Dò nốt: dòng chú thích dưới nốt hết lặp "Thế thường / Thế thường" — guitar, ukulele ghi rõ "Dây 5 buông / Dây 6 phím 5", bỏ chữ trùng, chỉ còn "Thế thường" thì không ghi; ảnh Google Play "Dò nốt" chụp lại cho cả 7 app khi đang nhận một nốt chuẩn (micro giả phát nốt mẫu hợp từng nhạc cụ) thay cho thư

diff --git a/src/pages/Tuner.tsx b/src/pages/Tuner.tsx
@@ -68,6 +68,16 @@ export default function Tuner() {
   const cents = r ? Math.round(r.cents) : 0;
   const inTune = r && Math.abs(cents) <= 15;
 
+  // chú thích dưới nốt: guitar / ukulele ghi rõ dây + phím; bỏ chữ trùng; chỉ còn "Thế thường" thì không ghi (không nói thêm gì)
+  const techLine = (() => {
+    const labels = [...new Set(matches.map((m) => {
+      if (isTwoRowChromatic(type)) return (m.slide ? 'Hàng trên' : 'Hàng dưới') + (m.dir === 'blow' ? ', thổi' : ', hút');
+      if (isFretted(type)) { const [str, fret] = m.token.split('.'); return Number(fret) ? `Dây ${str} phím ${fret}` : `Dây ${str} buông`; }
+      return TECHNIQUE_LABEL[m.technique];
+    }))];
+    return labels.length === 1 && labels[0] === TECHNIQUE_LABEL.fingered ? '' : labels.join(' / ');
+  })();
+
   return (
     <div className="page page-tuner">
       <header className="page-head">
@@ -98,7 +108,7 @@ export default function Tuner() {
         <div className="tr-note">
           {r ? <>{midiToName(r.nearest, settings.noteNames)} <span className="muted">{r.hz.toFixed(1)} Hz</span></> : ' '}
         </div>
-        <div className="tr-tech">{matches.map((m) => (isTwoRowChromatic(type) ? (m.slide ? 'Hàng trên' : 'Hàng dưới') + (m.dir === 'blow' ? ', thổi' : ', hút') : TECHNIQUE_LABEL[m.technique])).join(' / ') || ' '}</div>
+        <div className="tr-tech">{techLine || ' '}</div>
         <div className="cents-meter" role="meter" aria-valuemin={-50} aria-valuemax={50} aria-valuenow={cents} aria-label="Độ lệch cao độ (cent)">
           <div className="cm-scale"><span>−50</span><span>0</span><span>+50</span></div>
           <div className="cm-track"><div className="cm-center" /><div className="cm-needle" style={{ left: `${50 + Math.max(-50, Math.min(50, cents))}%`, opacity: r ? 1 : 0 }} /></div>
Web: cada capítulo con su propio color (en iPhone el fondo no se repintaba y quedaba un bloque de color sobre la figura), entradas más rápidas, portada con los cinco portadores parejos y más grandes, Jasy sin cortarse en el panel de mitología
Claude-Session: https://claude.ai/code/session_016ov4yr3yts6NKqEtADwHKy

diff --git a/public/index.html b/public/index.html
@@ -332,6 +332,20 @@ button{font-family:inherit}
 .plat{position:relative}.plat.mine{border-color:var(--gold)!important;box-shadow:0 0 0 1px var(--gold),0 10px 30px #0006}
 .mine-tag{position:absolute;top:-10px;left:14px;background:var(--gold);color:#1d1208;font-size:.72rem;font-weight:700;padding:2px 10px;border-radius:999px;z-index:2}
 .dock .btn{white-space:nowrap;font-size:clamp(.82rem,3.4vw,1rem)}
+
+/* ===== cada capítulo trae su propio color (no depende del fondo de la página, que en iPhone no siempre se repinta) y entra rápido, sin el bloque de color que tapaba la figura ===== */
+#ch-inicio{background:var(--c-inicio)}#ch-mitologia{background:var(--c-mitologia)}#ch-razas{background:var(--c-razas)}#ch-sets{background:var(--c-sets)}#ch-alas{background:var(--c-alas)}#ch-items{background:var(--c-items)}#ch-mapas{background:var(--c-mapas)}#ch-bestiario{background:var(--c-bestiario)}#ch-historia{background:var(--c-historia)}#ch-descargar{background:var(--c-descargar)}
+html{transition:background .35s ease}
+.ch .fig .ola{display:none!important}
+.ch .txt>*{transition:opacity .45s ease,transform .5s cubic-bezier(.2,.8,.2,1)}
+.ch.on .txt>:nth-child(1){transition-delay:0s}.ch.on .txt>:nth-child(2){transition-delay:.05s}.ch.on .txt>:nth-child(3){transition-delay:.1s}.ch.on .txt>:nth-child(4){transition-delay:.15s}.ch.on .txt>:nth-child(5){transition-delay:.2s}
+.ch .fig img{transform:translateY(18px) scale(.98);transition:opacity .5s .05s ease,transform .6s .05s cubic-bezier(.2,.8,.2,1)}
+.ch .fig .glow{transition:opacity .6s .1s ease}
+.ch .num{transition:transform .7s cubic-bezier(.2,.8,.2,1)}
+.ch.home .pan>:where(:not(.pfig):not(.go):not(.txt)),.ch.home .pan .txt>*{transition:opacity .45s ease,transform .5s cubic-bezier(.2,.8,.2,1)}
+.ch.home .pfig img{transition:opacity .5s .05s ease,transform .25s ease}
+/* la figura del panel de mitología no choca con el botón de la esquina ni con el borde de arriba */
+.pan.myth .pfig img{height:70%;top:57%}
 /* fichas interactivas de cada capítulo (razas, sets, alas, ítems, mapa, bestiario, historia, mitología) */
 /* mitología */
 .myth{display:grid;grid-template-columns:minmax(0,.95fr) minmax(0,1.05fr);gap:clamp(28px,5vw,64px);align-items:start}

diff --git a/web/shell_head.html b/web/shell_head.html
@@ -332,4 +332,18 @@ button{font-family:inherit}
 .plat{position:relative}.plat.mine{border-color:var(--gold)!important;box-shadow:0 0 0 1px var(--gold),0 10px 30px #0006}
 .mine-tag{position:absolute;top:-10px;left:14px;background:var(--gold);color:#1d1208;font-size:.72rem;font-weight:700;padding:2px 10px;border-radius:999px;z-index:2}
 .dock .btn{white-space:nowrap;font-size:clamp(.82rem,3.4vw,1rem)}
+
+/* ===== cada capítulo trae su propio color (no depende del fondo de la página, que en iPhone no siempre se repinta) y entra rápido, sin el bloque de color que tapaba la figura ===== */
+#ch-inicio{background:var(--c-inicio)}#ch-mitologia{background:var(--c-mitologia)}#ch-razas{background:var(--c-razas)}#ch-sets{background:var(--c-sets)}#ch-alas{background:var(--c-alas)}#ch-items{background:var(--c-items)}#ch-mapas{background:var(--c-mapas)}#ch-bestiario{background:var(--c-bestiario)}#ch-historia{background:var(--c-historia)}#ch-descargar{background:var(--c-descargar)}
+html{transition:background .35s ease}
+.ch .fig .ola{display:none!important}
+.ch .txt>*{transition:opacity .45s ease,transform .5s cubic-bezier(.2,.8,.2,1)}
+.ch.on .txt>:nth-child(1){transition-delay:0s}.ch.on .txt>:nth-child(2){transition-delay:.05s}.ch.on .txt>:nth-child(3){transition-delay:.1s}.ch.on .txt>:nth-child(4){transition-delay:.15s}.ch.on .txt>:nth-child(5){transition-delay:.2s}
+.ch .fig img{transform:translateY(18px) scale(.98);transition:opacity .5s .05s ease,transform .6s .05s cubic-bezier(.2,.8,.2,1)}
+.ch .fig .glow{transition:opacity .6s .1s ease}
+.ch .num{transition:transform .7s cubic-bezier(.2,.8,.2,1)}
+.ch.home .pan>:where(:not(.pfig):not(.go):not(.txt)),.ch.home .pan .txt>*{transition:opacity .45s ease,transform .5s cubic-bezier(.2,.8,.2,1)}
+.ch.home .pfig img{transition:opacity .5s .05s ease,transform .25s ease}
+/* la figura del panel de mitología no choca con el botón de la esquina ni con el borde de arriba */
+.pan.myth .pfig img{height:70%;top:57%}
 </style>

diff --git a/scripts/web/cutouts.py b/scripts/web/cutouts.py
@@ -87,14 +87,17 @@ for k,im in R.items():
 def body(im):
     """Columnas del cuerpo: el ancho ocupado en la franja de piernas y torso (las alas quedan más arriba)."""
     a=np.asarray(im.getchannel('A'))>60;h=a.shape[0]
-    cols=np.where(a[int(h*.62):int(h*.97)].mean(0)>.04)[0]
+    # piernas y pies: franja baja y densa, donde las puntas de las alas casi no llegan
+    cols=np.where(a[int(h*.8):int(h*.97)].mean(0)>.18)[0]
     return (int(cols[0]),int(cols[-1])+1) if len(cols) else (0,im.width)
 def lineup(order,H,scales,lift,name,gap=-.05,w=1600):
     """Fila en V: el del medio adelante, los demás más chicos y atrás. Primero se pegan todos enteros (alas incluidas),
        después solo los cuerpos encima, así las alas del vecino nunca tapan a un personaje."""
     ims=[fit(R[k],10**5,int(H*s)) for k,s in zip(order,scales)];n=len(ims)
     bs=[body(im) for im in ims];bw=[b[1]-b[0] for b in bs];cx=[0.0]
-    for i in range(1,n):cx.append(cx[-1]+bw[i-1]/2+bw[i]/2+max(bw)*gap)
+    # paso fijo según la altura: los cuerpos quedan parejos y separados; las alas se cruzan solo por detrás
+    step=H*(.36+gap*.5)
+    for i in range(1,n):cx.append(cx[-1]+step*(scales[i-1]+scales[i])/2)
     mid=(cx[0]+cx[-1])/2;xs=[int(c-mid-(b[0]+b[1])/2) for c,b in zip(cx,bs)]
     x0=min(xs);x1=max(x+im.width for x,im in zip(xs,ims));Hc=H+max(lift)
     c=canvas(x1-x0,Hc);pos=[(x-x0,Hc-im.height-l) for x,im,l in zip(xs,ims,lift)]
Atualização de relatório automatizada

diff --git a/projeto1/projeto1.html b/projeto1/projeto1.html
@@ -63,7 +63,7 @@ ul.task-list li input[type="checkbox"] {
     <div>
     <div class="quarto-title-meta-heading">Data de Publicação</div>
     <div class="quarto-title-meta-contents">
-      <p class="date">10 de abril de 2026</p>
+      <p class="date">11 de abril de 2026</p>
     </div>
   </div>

====================

Directions — When you have gone through the records above, say how many lines include the word "diff", and write nothing besides that number.

Response to this task — 5